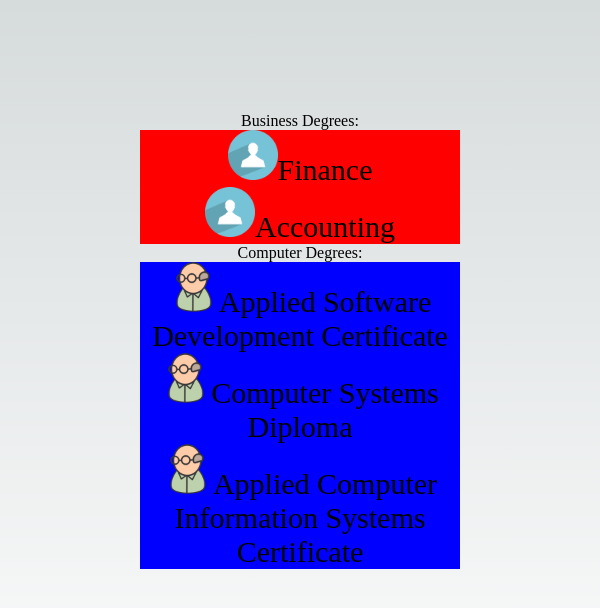
Repository: NeemaToto/mdia2109week3
Page: /
The author's editor kept a copy of each file at every save. The page is drawn from the files as they stood at one save, then again after the next save.
The browser window is 600 px wide. The pictures show the whole page.
The project was rebuilt for these pictures with package versions that can differ from the ones it lists, and the page was loaded fresh each time. The framework's server and built-in components were replaced by stand-ins that run in the browser. Also part of the build but not shown: next.config.js.

Above is the page before, as saved 2023-01-19 12:13:22.

After the next save:
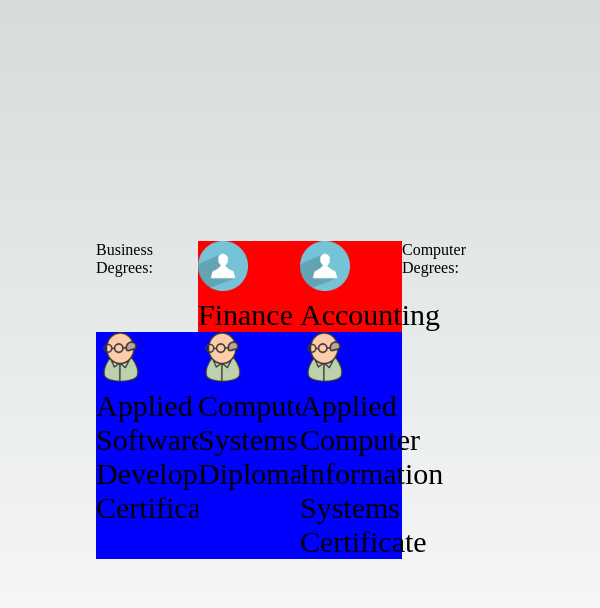
Saved 45 s later.
--- a/styles/Home.module.css
+++ b/styles/Home.module.css
@@ -180,10 +180,7 @@
   }
 
   .grid {
-    grid-template-columns: 1fr;
-    margin-bottom: 120px;
-    max-width: 320px;
-    text-align: center;
+
   }
 
   .card {
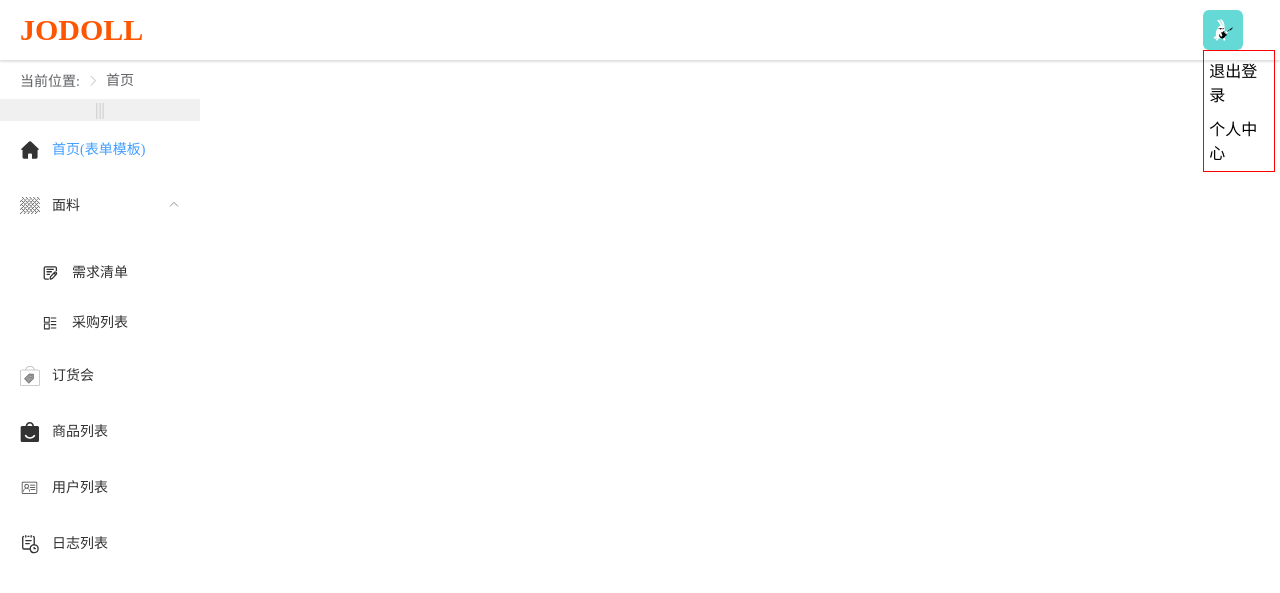
Repository: wangshanghai240/doll-practive
Page: /admin
An editor plug-in stored every save of this project. The page is shown before and after the next save, followed by the edit.
The browser window is 1280 px wide. The pictures show the whole page.
The project was rebuilt for these pictures with package versions that can differ from the ones it lists, and the page was loaded fresh each time. Also part of the build but not shown: vue.config.js. Imported but missing from the stored project, and not drawn on this page: src/views/admin/ordermeeting/ordermeeting/ordersearch.vue.

Above is the page before, as saved 2021-08-24 10:55:46.

After the next save:
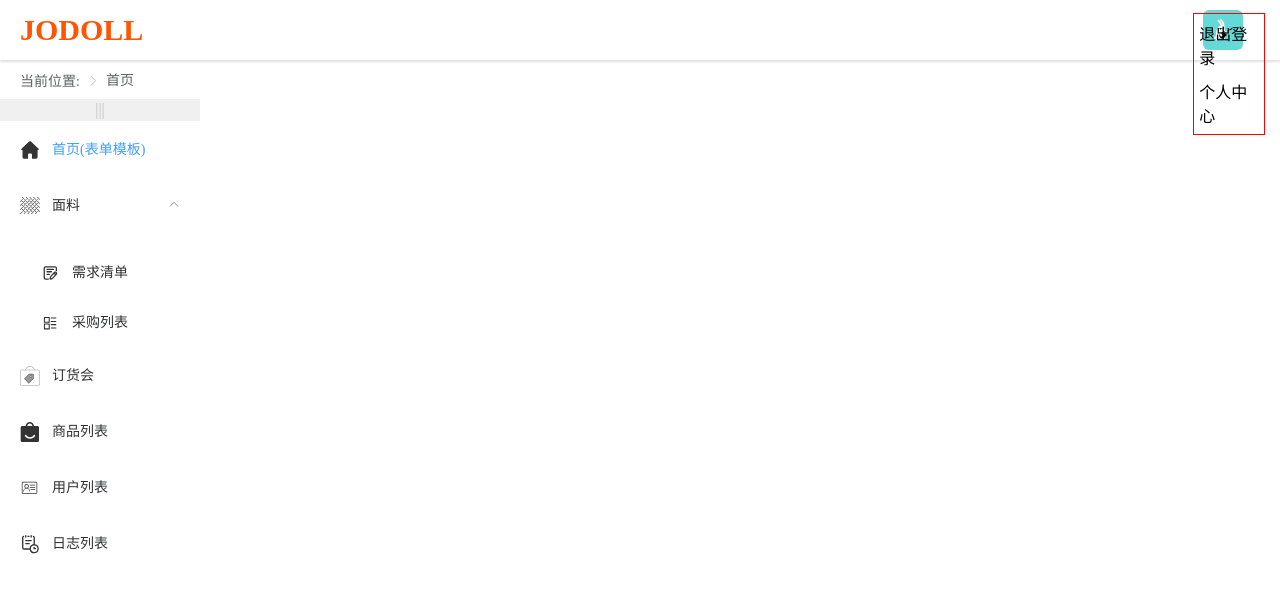
Saved 31 s later.
--- a/src/components/content/Logout.vue
+++ b/src/components/content/Logout.vue
@@ -49,6 +49,8 @@ name:'Logout',
   /* display: none; */
   width:70px;
   position: absolute;
+  top:3px;
+  left:-10px;
   border:1px solid red;
   z-index: 3;
 }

+ + + + + + +

◆ Work request: Above are the entries; copy every line among them that contains the word "admin".

◆ Completed exercise:
Page: /admin
The project was rebuilt for these pictures with package versions that can differ from the ones it lists, and the page was loaded fresh each time. Also part of the build but not shown: vue.config.js. Imported but missing from the stored project, and not drawn on this page: src/views/admin/ordermeeting/ordermeeting/ordersearch.vue.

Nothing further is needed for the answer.